Vibrating empty bins? Don’t do it.
When you have a bulk solid material that flows unreliably or difficultly you will need to employ a flow aid of some type. Typically you can vibrate or use air. We aren’t going to discuss these two in detail here, just the use of vibration and the proper method to control vibrator type flow aids. Vibrating empty bins? Don’t do it.
Bulk solids that have high cohesion or adhesion levels will have difficulty flowing through a bin. Using steep bin walls can help, but often a flow aid is needed, and many times the type chosen is a vibrator. Vibrators come in a variety of types, sizes and usually either pneumatic or electric driven. Before using vibrators often a laborer would go to the bin having the flow problem (rathole/bridge) and bang or hammer the bin at the location of the flow problem. This method, though it can work, can damage the bin, is inaccurate, and labor intensive. A Vibrator replicates this manual action of banging on the bin wall on a potentially automatic basis. Vibrators can put energy into the material through the bin wall at various levels of frequency and amplitudes to accomplish the specific task depending on the material, the flow problem, the bin structure design and the environment.

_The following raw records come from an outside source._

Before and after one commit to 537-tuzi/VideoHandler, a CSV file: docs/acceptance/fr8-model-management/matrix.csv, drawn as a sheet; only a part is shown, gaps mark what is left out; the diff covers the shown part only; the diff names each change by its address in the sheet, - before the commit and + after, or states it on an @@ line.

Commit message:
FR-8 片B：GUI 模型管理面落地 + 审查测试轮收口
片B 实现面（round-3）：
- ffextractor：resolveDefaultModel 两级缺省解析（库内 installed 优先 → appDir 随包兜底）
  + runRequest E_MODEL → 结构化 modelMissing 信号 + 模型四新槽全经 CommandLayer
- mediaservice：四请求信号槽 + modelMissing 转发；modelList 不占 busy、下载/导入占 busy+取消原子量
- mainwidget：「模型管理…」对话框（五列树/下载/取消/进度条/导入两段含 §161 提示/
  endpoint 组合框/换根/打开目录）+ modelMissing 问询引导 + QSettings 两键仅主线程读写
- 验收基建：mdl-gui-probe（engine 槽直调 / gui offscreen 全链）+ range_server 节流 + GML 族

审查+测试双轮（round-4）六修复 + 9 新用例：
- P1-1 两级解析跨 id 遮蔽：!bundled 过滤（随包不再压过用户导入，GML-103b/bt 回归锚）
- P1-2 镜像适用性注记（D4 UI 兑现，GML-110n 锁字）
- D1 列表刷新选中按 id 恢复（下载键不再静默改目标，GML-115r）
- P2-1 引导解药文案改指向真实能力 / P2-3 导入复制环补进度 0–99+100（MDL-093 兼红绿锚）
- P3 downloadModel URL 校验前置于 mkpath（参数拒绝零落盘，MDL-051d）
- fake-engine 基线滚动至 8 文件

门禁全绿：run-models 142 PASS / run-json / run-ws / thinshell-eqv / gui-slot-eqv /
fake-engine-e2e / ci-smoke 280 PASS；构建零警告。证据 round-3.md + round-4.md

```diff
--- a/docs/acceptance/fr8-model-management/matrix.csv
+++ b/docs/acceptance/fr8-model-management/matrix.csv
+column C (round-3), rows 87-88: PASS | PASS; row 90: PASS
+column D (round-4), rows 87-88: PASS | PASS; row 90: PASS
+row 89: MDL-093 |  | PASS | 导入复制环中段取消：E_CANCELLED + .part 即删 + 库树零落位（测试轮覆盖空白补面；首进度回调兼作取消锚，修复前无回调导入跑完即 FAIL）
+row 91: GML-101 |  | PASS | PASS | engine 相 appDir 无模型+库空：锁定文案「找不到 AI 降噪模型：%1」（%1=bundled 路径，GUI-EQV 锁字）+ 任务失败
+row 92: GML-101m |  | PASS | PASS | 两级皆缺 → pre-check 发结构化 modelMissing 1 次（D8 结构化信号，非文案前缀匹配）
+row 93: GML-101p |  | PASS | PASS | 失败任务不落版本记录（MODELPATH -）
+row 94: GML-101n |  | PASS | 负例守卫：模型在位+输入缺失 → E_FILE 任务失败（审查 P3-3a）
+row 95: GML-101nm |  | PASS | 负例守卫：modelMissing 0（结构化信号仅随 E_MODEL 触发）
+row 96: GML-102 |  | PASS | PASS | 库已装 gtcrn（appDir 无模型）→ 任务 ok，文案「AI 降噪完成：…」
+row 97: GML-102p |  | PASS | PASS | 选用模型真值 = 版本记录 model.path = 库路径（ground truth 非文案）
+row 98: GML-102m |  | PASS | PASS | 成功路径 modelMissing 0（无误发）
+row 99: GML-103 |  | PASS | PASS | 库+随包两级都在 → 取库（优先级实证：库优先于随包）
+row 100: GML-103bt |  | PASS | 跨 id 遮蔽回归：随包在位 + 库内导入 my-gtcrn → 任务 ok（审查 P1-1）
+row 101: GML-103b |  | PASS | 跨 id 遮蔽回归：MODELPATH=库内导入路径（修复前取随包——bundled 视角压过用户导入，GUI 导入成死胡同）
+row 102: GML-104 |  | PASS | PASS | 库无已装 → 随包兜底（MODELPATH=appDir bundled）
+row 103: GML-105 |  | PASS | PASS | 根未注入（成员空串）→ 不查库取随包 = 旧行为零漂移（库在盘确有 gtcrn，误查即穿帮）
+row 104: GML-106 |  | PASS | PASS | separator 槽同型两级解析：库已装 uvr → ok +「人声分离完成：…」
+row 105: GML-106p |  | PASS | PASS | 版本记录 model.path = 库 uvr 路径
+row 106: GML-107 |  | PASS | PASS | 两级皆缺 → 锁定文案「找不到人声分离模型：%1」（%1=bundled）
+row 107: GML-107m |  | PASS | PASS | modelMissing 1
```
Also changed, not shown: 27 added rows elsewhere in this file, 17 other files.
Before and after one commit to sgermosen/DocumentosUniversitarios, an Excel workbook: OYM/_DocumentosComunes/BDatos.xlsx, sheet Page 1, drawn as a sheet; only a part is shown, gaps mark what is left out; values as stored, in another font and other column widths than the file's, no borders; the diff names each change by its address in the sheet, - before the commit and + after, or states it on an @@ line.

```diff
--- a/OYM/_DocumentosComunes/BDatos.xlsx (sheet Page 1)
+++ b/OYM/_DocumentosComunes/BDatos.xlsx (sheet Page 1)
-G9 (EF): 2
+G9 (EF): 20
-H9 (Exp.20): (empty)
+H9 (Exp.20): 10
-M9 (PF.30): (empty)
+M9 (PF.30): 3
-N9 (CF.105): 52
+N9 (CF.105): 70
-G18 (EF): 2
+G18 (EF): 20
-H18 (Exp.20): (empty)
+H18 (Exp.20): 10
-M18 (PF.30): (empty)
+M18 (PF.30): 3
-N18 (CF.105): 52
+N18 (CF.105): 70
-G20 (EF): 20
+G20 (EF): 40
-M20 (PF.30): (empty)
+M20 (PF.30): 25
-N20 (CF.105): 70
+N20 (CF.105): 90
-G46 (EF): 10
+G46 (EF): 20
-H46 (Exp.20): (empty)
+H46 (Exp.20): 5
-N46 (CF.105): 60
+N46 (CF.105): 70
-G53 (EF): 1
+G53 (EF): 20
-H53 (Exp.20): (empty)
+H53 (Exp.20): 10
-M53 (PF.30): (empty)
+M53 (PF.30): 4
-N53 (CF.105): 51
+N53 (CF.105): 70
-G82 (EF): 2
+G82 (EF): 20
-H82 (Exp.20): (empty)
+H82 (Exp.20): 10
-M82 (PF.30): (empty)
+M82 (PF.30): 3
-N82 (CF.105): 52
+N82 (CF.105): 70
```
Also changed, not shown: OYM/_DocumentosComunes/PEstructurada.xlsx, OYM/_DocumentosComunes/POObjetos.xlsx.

The use of industrial vibrators to break up material flow problems in a bin is counter-intuitive, correct? Doesn’t vibrating the container pack the material in it? Yep. But at the correct frequency and energy level vibration, like aeration, separates the bulk solid particles so the material flows. It also breaks the bond between the bin wall and the material particles. This means vibration can counteract both adhesion (material clinging to bin walls) and cohesion (material particles adhering to each other).
So, process control of vibrators. How should you control them? Run them all the time, right? No! Operate an industrial vibrator only when needed. Remember, that high energy as a result of frequent banging can damage the bin material, welds and even the mount that the vibrator is attached to. So, when there is a flow problem run the vibrator, until the flow problem is gone and then stop the vibrator. Also, pulse the vibrator on/off to give the material a chance to move once the particles are separated by the vibration. One thing you don’t want to do is run the industrial vibrator when the bin is empty of material, which is why you should not run it continuously. Why? Because you can damage the bin and anything attached to it, like level sensors which are often in the proximity of an industrial vibrator installed on a bin. Take a look at this video to see the result of vibrating and empty bin with a level sensor attached. How long will the mechanical and electrical structure in that level sensor last? Let’s not find out. Vibrating empty bins? Don’t do it!